## Problem
Retrieve every line from the records in which the word "localhost" occurs.
======== Given data ========
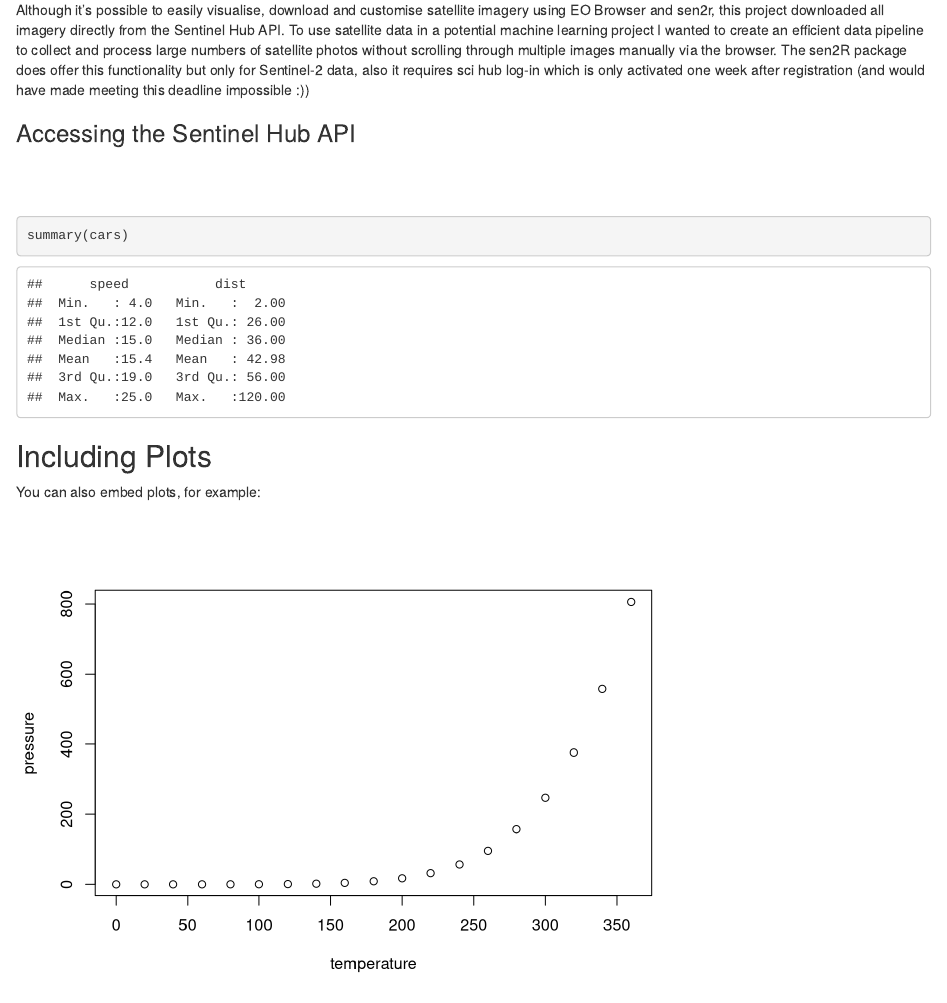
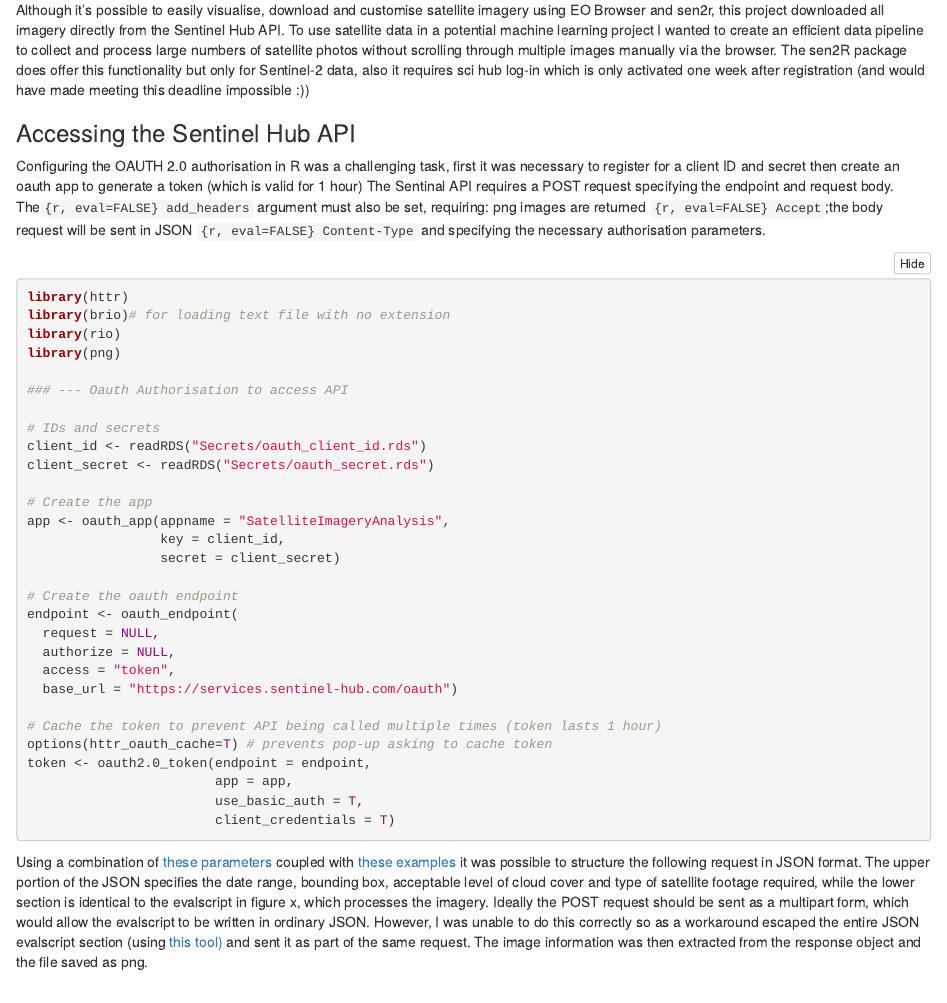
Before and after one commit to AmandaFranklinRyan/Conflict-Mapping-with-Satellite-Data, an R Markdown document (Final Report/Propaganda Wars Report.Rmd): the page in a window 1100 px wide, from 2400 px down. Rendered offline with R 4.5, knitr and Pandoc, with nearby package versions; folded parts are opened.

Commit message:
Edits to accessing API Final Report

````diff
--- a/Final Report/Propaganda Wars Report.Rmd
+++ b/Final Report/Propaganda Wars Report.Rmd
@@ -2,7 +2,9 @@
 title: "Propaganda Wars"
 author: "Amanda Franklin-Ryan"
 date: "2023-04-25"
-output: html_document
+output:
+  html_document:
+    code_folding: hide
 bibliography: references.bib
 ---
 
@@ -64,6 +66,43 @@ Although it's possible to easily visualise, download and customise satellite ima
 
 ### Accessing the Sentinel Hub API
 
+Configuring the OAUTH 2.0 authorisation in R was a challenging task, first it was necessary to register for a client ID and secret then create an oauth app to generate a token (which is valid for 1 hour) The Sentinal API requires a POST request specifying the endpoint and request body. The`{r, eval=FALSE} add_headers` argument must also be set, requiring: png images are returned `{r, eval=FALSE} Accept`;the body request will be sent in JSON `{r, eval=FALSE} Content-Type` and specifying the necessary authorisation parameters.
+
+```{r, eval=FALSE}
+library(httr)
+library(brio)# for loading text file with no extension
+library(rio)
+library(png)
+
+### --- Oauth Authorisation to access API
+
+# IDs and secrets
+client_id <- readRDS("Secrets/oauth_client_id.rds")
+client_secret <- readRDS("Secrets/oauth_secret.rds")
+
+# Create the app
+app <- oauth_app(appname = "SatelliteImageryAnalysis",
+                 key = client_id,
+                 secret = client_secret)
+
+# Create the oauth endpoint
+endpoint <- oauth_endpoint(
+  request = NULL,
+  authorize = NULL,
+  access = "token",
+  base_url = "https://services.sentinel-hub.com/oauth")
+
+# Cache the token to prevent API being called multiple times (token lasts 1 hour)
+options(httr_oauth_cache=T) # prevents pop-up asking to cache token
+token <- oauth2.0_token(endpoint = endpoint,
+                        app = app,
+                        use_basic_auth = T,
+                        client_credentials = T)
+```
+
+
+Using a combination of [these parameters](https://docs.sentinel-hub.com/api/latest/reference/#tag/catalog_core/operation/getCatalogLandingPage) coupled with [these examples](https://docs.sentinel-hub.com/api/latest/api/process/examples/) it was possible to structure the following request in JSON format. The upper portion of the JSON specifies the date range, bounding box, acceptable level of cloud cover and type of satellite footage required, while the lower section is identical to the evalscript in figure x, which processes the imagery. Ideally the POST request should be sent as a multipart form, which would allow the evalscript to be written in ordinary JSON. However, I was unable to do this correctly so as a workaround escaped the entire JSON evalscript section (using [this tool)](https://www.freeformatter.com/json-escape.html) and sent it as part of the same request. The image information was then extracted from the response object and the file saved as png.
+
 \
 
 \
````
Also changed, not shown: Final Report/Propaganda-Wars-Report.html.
========
======== Given data ========
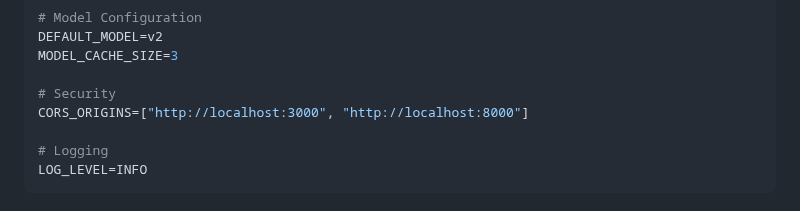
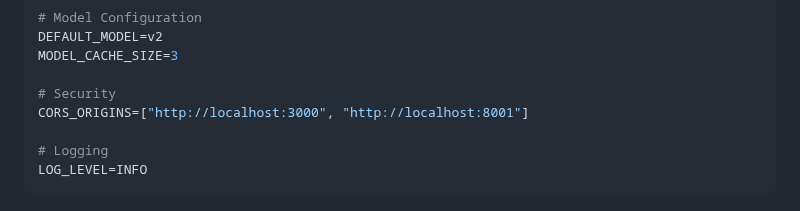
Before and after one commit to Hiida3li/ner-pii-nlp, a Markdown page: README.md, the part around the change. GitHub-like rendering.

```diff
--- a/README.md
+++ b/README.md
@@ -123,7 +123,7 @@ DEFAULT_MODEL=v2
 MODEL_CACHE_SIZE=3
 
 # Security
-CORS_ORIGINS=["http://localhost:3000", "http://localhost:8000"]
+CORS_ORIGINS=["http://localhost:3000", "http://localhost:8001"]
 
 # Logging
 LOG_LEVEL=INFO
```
========
## Answer to the exercise
-CORS_ORIGINS=["http://localhost:3000", "http://localhost:8000"]
+CORS_ORIGINS=["http://localhost:3000", "http://localhost:8001"]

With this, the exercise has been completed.